SUPPLIED DATA:

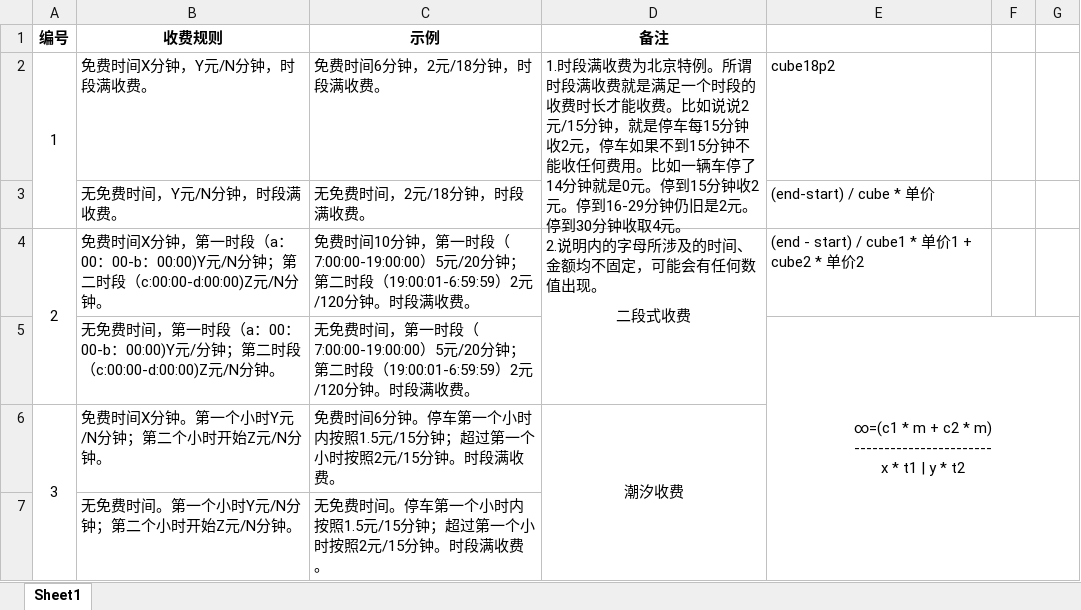
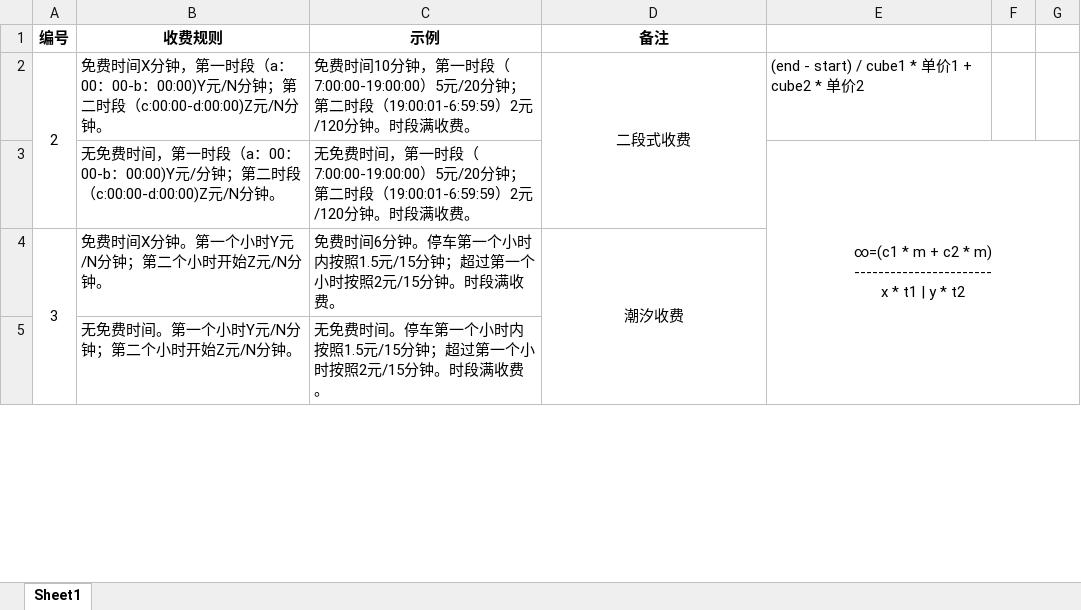
Before and after one commit to DimChumHaul/TingRUI.PCV3, an Excel workbook: Docs/【彭工】关于二段式收费和潮汐收费的原理性解释文档.xlsx, sheet Sheet1, drawn as a sheet; only a part is shown; values as stored, in another font and other column widths than the file's, no borders; ↵ is a line break in a cell; the diff names each change by its address in the sheet, - before the commit and + after, or states it on an @@ line.

```diff
--- a/Docs/【彭工】关于二段式收费和潮汐收费的原理性解释文档.xlsx (sheet Sheet1)
+++ b/Docs/【彭工】关于二段式收费和潮汐收费的原理性解释文档.xlsx (sheet Sheet1)
-row 2: 1 | 免费时间X分钟，Y元/N分钟，时段满收费。 | 免费时间6分钟，2元/18分钟，时段满收费。 | 1.时段满收费为北京特例。所谓时段满收费就是满足一个时段的收费时长才能收费。比如说说2元/15分钟，就是停车每15分钟收2元，停车如果不到15分钟不能收任何费用。比如一辆车停了14分钟就是0元。停到15分钟收2元。停到16-29分钟仍旧是2元。停到30分钟收取4元。 ↵ 2.说明内的字母所涉及的时间、金额均不固定，可能会有任何数值出现。 | cube18p2
-row 3:  | 无免费时间，Y元/N分钟，时段满收费。 | 无免费时间，2元/18分钟，时段满收费。 |  | (end-start) / cube * 单价
```
Also changed, not shown: 9 other files.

ABOUT THIS EXERCISE:
A single figure is required: the number of lines in the entries above that include the word "xlsx".

WRITTEN SOLUTION:
3